The villain in The Da Vinci Code is an albino monk, who is a member of Opus Dei, an actual 87,000-member organization of lay Catholics. It is portrayed as the murderous hidden power at the center of the Catholic Church. Opus Dei spokesman Brian Finnerty says that Dan Brown embellished false accusations news reporters and former members have made, that Opus Dei is a secretive, even shady, organization.
"Opus Dei is an institution of the Catholic church that tries to help people come closer to God in their work and daily lives," he says. "It has been blessed by all the popes since its earliest years and Pope John Paul Second called Opus Dei's founder 'the saint of ordinary life.' Now that's the complete opposite of the portrayal in 'The Da Vinci Code'! There are no monks in Opus Dei - albino or otherwise - not even on Halloween."
Despite the harsh words in the book, some Catholics, like Father Paul Keenan, a parish priest and co-host of a religious radio talk show in New York City, see a silver lining in the Da Vinci Code controversy.
"It's an opportunity for us to form discussion groups in our parishes, to explain some of the misconceptions The Da Vinci Code has about the Church," Keenan says. "And it's a wonderful opportunity for Catholics to talk about their faith in public."
But Father Keenan notes, that's not true everywhere, such as in the Philippines, where an archbishop has said the book and film should be banned.
"It's a very different reaction from ours and I think that's because we're Americans.

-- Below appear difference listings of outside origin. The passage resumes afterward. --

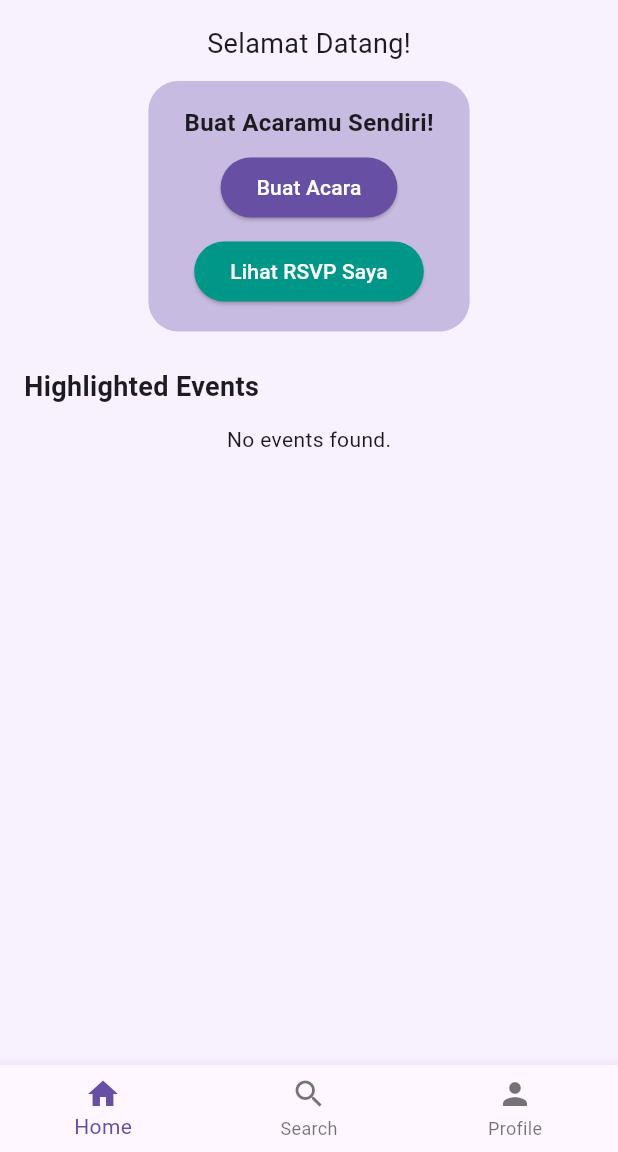
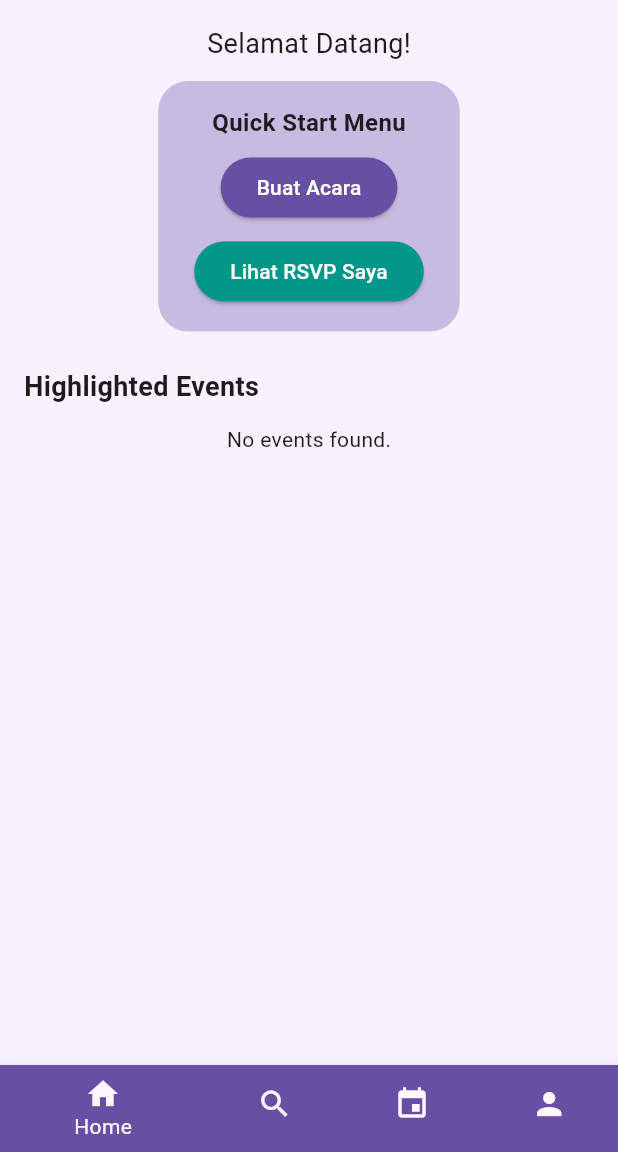
Before and after one commit to rantositorus/EventKita-app, a Flutter app: the screen it shows after launch, on a phone screen of 412 x 824 dp, the part 84-1236 px from its top. Run offline on Flutter 3.47's test engine with Material 3 defaults, Android fonts, the phone set to English and light mode, and no system bars; our stand-ins replace cloud_firestore, firebase_auth, firebase_core, flutter_map, latlong2; accounts and stored records are empty; generated files the repository leaves out were written again.

Commit message:
updated bottom navbar and pre-filled rsvp

```diff
--- a/lib/main.dart
+++ b/lib/main.dart
@@ -52,6 +52,7 @@ class _MyHomePageState extends State<MyHomePage> {
   final List<Widget> _pages = [
     const HomePage(),
     const SearchPage(),
+    const Placeholder(),
     const ProfilePage()
   ];
 
@@ -72,9 +73,10 @@ class _MyHomePageState extends State<MyHomePage> {
       body: _pages[_selectedIndex],
       bottomNavigationBar: BottomNavigationBar(
         items: const [
-          BottomNavigationBarItem(icon: Icon(Icons.home), label: 'Home'),
-          BottomNavigationBarItem(icon: Icon(Icons.search), label: 'Search'),
-          BottomNavigationBarItem(icon: Icon(Icons.person), label: 'Profile'),
+          BottomNavigationBarItem(icon: Icon(Icons.home), label: 'Home', backgroundColor: Color(0xFF6750A4)),
+          BottomNavigationBarItem(icon: Icon(Icons.search), label: 'Search', backgroundColor: Color(0xFF6750A4)),
+          BottomNavigationBarItem(icon: Icon(Icons.event), label: 'My Events', backgroundColor: Color(0xFF6750A4)),
+          BottomNavigationBarItem(icon: Icon(Icons.person), label: 'Profile', backgroundColor: Color(0xFF6750A4)),
         ],
         currentIndex: _selectedIndex,
         onTap: _onItemTapped,
--- a/lib/screens/homepage.dart
+++ b/lib/screens/homepage.dart
@@ -46,14 +46,6 @@ class _HomePageState extends State<HomePage> {
       _showLoginDialog();
     } else {
       // Navigator.pushNamed(context, 'create_event');
-    }
-  }
-
-  void _handleDaftar(User? user) {
-    if (user == null) {
-      _showLoginDialog();
-    } else {
-      // Navigator.pushNamed(context, 'rsvp_event');
     }
   }
 
@@ -111,7 +103,7 @@ class _HomePageState extends State<HomePage> {
                           child: Column(
                             children: [
                               const Text(
-                                'Buat Acaramu Sendiri!',
+                                'Quick Start Menu',
                                 style: TextStyle(
                                     fontWeight: FontWeight.bold, fontSize: 16),
                               ),
```
Also changed, not shown: lib/screens/rsvp_event.dart (+17 -0 lines), pubspec.lock.
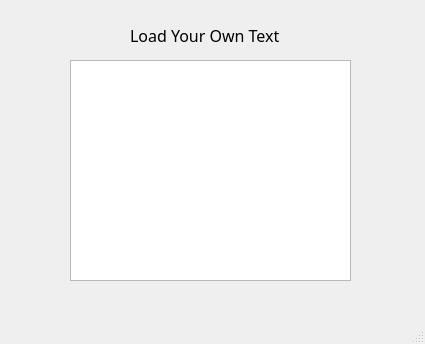
First picture: the form in custom.ui, repository qaz5823091/EnglishTypingGame, before the edit.
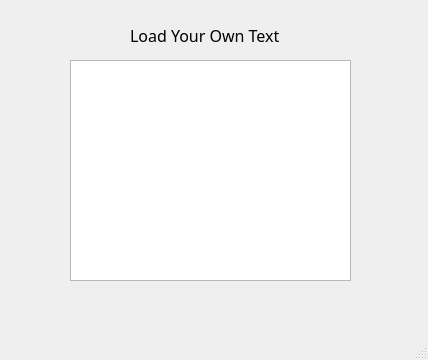
Second picture: the form after the edit.

```diff
--- a/custom.ui
+++ b/custom.ui
@@ -6,8 +6,8 @@
    <rect>
     <x>0</x>
     <y>0</y>
-    <width>425</width>
-    <height>344</height>
+    <width>428</width>
+    <height>360</height>
    </rect>
   </property>
   <property name="windowTitle">
```
Left out of the diff: 4 changed lines with no effect on the pictures.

We're used to a variety of opinions," he says. "We are used to debate and public discussion and so it doesn't bother us so much."
Indeed, not all who call themselves Catholic are fazed by The Da Vinci Code, including Father Jim Lehman. He's with the Ecumenical Catholic Communion, an independent Catholic body that ordains women and allows priests to marry. He points out the Christian holy scriptures themselves do not specify whether Jesus was married, or not.
"The early Church had lots of fights and discussions over what it meant for Jesus to be fully human and how the divinity and the humanity of Christ were integrated together, and over time we continue to evolve and understand that," he says. "And I think we just have issues as a society and with organized religion with sexuality, and what does sexuality mean and would that diminish in some way what Jesus did? To me, it doesn't. His death and resurrection doesn't change."
Whatever the truth about Jesus and Mary Magdalene turns out to be, one thing seems certain: The Da Vinci Code has gotten a lot of people talking about religion.